● WHAT YOU SHOULD DO:
Return the data. Every word must match.

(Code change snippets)
....................

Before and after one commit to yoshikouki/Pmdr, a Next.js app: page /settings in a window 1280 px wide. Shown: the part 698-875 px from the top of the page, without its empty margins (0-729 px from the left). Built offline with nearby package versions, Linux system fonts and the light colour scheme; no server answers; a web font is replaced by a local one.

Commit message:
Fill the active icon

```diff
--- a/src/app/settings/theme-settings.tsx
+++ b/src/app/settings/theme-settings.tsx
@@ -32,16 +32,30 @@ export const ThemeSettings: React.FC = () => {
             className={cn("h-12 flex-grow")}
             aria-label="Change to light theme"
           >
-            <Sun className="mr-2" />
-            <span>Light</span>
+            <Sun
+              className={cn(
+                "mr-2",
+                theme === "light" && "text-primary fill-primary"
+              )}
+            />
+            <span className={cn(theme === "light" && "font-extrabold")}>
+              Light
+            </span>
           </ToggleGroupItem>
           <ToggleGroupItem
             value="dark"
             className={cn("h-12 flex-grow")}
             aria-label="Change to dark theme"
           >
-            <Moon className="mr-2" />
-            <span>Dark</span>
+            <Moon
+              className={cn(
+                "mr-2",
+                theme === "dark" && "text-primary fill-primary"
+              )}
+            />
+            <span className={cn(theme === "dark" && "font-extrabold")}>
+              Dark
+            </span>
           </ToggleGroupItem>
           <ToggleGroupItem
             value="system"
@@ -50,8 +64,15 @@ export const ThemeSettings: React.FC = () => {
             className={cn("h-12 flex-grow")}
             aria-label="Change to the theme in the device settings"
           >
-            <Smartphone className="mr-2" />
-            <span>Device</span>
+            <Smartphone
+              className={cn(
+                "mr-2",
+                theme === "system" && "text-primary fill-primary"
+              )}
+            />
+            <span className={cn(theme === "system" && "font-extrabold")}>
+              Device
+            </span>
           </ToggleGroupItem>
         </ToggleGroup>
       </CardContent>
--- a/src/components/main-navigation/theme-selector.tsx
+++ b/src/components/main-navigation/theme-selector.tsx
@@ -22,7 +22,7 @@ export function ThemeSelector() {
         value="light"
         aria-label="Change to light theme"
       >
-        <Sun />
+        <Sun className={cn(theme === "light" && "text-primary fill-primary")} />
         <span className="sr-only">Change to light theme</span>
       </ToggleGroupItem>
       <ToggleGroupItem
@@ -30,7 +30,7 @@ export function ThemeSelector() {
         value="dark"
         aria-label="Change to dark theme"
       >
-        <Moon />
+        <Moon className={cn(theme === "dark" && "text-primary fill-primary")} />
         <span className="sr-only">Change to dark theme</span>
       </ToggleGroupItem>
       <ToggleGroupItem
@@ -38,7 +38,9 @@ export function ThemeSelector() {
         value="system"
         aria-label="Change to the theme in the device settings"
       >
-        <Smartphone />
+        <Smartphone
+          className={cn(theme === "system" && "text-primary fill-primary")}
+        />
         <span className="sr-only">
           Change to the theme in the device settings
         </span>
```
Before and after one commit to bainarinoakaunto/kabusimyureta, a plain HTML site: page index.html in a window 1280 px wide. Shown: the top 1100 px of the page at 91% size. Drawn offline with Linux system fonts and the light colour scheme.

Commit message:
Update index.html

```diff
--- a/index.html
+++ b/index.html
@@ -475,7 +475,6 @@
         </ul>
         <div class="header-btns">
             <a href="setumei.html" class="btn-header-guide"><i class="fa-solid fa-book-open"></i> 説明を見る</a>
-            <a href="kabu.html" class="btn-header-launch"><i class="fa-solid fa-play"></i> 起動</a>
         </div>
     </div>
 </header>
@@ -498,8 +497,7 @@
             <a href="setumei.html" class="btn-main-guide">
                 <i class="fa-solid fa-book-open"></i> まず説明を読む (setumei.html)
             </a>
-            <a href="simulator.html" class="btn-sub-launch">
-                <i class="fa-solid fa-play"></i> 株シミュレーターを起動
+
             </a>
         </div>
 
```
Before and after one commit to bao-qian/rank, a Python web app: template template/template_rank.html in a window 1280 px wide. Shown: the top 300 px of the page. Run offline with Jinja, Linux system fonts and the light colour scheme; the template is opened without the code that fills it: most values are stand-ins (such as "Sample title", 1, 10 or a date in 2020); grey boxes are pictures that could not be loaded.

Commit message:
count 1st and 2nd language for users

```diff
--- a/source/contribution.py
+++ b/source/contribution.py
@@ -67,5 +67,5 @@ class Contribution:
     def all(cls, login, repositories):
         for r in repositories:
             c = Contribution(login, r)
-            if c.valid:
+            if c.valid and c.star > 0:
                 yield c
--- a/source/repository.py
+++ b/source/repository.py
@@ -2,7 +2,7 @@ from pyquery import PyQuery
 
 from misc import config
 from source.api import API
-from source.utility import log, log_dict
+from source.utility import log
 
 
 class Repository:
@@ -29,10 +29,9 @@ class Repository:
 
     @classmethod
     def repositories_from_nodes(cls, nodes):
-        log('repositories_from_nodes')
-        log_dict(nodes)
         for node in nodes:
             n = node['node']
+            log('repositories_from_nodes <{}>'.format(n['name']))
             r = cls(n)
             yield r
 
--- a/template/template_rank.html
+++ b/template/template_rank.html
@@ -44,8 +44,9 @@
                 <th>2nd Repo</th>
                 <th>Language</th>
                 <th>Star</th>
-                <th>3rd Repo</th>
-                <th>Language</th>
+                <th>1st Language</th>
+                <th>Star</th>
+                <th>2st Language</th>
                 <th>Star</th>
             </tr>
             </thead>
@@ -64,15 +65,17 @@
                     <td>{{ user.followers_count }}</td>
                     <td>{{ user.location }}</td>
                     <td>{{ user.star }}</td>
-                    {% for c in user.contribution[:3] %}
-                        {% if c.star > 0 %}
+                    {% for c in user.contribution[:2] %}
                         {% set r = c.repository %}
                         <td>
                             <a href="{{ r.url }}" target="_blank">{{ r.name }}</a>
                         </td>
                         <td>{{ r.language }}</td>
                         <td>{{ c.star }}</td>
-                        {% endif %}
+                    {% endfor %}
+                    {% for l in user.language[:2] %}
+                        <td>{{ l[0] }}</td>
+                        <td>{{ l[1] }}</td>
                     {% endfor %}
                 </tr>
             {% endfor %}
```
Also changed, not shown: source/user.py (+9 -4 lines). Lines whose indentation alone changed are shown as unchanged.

....................

● ANSWER BOX:
Before and after one commit to yoshikouki/Pmdr, a Next.js app: page /settings in a window 1280 px wide. Shown: the part 698-875 px from the top of the page, without its empty margins (0-729 px from the left). Built offline with nearby package versions, Linux system fonts and the light colour scheme; no server answers; a web font is replaced by a local one.

Commit message:
Fill the active icon

```diff
--- a/src/app/settings/theme-settings.tsx
+++ b/src/app/settings/theme-settings.tsx
@@ -32,16 +32,30 @@ export const ThemeSettings: React.FC = () => {
             className={cn("h-12 flex-grow")}
             aria-label="Change to light theme"
           >
-            <Sun className="mr-2" />
-            <span>Light</span>
+            <Sun
+              className={cn(
+                "mr-2",
+                theme === "light" && "text-primary fill-primary"
+              )}
+            />
+            <span className={cn(theme === "light" && "font-extrabold")}>
+              Light
+            </span>
           </ToggleGroupItem>
           <ToggleGroupItem
             value="dark"
             className={cn("h-12 flex-grow")}
             aria-label="Change to dark theme"
           >
-            <Moon className="mr-2" />
-            <span>Dark</span>
+            <Moon
+              className={cn(
+                "mr-2",
+                theme === "dark" && "text-primary fill-primary"
+              )}
+            />
+            <span className={cn(theme === "dark" && "font-extrabold")}>
+              Dark
+            </span>
           </ToggleGroupItem>
           <ToggleGroupItem
             value="system"
@@ -50,8 +64,15 @@ export const ThemeSettings: React.FC = () => {
             className={cn("h-12 flex-grow")}
             aria-label="Change to the theme in the device settings"
           >
-            <Smartphone className="mr-2" />
-            <span>Device</span>
+            <Smartphone
+              className={cn(
+                "mr-2",
+                theme === "system" && "text-primary fill-primary"
+              )}
+            />
+            <span className={cn(theme === "system" && "font-extrabold")}>
+              Device
+            </span>
           </ToggleGroupItem>
         </ToggleGroup>
       </CardContent>
--- a/src/components/main-navigation/theme-selector.tsx
+++ b/src/components/main-navigation/theme-selector.tsx
@@ -22,7 +22,7 @@ export function ThemeSelector() {
         value="light"
         aria-label="Change to light theme"
       >
-        <Sun />
+        <Sun className={cn(theme === "light" && "text-primary fill-primary")} />
         <span className="sr-only">Change to light theme</span>
       </ToggleGroupItem>
       <ToggleGroupItem
@@ -30,7 +30,7 @@ export function ThemeSelector() {
         value="dark"
         aria-label="Change to dark theme"
       >
-        <Moon />
+        <Moon className={cn(theme === "dark" && "text-primary fill-primary")} />
         <span className="sr-only">Change to dark theme</span>
       </ToggleGroupItem>
       <ToggleGroupItem
@@ -38,7 +38,9 @@ export function ThemeSelector() {
         value="system"
         aria-label="Change to the theme in the device settings"
       >
-        <Smartphone />
+        <Smartphone
+          className={cn(theme === "system" && "text-primary fill-primary")}
+        />
         <span className="sr-only">
           Change to the theme in the device settings
         </span>
```
Before and after one commit to bainarinoakaunto/kabusimyureta, a plain HTML site: page index.html in a window 1280 px wide. Shown: the top 1100 px of the page at 91% size. Drawn offline with Linux system fonts and the light colour scheme.

Commit message:
Update index.html

```diff
--- a/index.html
+++ b/index.html
@@ -475,7 +475,6 @@
         </ul>
         <div class="header-btns">
             <a href="setumei.html" class="btn-header-guide"><i class="fa-solid fa-book-open"></i> 説明を見る</a>
-            <a href="kabu.html" class="btn-header-launch"><i class="fa-solid fa-play"></i> 起動</a>
         </div>
     </div>
 </header>
@@ -498,8 +497,7 @@
             <a href="setumei.html" class="btn-main-guide">
                 <i class="fa-solid fa-book-open"></i> まず説明を読む (setumei.html)
             </a>
-            <a href="simulator.html" class="btn-sub-launch">
-                <i class="fa-solid fa-play"></i> 株シミュレーターを起動
+
             </a>
         </div>
 
```
Before and after one commit to bao-qian/rank, a Python web app: template template/template_rank.html in a window 1280 px wide. Shown: the top 300 px of the page. Run offline with Jinja, Linux system fonts and the light colour scheme; the template is opened without the code that fills it: most values are stand-ins (such as "Sample title", 1, 10 or a date in 2020); grey boxes are pictures that could not be loaded.

Commit message:
count 1st and 2nd language for users

```diff
--- a/source/contribution.py
+++ b/source/contribution.py
@@ -67,5 +67,5 @@ class Contribution:
     def all(cls, login, repositories):
         for r in repositories:
             c = Contribution(login, r)
-            if c.valid:
+            if c.valid and c.star > 0:
                 yield c
--- a/source/repository.py
+++ b/source/repository.py
@@ -2,7 +2,7 @@ from pyquery import PyQuery
 
 from misc import config
 from source.api import API
-from source.utility import log, log_dict
+from source.utility import log
 
 
 class Repository:
@@ -29,10 +29,9 @@ class Repository:
 
     @classmethod
     def repositories_from_nodes(cls, nodes):
-        log('repositories_from_nodes')
-        log_dict(nodes)
         for node in nodes:
             n = node['node']
+            log('repositories_from_nodes <{}>'.format(n['name']))
             r = cls(n)
             yield r
 
--- a/template/template_rank.html
+++ b/template/template_rank.html
@@ -44,8 +44,9 @@
                 <th>2nd Repo</th>
                 <th>Language</th>
                 <th>Star</th>
-                <th>3rd Repo</th>
-                <th>Language</th>
+                <th>1st Language</th>
+                <th>Star</th>
+                <th>2st Language</th>
                 <th>Star</th>
             </tr>
             </thead>
@@ -64,15 +65,17 @@
                     <td>{{ user.followers_count }}</td>
                     <td>{{ user.location }}</td>
                     <td>{{ user.star }}</td>
-                    {% for c in user.contribution[:3] %}
-                        {% if c.star > 0 %}
+                    {% for c in user.contribution[:2] %}
                         {% set r = c.repository %}
                         <td>
                             <a href="{{ r.url }}" target="_blank">{{ r.name }}</a>
                         </td>
                         <td>{{ r.language }}</td>
                         <td>{{ c.star }}</td>
-                        {% endif %}
+                    {% endfor %}
+                    {% for l in user.language[:2] %}
+                        <td>{{ l[0] }}</td>
+                        <td>{{ l[1] }}</td>
                     {% endfor %}
                 </tr>
             {% endfor %}
```
Also changed, not shown: source/user.py (+9 -4 lines). Lines whose indentation alone changed are shown as unchanged.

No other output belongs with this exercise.